Conservative British journalist and historian Paul Johnson has a rambling op-ed in Forbes, supposedly on the possibility of an Israeli "surgical strike" on Iranian nuclear facilities. What's worth pointing out is this error in logic that Johnson makes, which is similar to a flawed assumption made by many Iran commenters:
Knocking out Iran's nuclear capability would be much more difficult because of the distance to be covered by Israeli aircraft and because the plants are underground. These difficulties must be weighed against the fact that the Iranian regime is unpopular everywhere because of its recent crooked election and the savagery with which protests against the results were put down.

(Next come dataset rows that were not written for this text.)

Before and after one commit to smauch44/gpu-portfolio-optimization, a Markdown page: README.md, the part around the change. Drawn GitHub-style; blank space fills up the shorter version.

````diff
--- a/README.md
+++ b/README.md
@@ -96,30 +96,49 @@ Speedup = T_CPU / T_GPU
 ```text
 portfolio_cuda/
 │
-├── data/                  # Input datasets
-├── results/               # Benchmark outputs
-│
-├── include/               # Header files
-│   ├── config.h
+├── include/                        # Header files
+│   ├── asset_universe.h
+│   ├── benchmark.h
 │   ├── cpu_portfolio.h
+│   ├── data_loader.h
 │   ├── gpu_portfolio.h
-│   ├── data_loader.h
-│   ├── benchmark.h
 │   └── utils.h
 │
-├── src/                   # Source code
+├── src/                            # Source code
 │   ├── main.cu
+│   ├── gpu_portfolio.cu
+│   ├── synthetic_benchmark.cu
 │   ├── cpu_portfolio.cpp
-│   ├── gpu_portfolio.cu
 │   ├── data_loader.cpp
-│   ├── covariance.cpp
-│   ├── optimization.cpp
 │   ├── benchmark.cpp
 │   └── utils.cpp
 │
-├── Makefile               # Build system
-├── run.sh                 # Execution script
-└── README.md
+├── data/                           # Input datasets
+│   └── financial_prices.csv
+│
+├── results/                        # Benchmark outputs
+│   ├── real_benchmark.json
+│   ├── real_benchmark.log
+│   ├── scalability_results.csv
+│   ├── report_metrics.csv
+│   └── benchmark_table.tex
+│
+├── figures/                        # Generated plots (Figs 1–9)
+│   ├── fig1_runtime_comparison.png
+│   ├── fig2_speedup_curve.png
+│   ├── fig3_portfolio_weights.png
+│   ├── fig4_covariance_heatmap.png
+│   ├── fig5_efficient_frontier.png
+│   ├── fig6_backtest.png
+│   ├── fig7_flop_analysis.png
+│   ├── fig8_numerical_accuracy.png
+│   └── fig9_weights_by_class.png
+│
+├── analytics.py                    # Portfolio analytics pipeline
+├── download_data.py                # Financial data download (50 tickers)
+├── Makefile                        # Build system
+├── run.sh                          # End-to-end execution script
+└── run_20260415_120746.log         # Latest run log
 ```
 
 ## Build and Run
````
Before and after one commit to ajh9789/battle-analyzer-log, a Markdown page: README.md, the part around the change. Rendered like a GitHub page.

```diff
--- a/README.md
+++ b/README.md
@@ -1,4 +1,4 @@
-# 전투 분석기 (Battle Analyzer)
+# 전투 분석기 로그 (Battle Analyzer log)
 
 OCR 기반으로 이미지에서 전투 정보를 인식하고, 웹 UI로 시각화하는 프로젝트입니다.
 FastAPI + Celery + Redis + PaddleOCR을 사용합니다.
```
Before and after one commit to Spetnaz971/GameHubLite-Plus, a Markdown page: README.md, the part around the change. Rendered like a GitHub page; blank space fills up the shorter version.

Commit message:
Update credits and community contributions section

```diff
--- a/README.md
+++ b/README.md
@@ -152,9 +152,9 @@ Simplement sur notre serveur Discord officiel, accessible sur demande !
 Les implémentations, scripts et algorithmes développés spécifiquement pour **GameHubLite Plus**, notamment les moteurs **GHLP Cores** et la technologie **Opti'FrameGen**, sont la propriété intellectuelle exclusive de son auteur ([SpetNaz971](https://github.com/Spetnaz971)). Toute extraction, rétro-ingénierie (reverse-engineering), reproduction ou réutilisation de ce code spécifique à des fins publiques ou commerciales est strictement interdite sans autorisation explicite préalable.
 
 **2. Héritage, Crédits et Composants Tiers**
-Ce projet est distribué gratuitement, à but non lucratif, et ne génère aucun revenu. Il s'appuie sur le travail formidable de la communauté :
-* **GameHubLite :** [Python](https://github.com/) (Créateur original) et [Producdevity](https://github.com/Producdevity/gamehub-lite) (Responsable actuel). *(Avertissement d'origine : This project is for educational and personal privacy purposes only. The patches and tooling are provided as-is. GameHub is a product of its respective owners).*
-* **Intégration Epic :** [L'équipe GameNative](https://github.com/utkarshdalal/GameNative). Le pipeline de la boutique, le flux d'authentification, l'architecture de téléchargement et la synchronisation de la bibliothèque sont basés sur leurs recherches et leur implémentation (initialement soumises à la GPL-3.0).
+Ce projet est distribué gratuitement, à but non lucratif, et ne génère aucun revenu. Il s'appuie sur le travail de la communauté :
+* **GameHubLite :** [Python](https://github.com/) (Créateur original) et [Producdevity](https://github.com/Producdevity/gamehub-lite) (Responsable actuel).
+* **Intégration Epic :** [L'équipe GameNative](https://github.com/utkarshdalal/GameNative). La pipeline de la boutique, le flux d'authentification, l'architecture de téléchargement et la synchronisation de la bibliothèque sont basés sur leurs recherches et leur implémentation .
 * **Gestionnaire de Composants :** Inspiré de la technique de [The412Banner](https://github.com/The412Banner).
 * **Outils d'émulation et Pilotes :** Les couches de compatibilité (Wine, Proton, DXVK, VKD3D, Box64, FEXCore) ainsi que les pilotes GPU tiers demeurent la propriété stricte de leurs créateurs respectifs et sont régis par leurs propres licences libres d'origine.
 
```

The implication here is that, while the "con" to launching an attack on Iran is that it would be logistically difficult for Israel to do, the "pro" to this debate is that the Iranian government is unpopular and not very legitimate. Wait a minute. Wouldn't bombing Iran be very unpopular with Iranians? Couldn't this, just maybe, undo the very unpopularity and illegitimacy with which the Iranian regime is now saddled? Further on in the piece Johnson admits as much:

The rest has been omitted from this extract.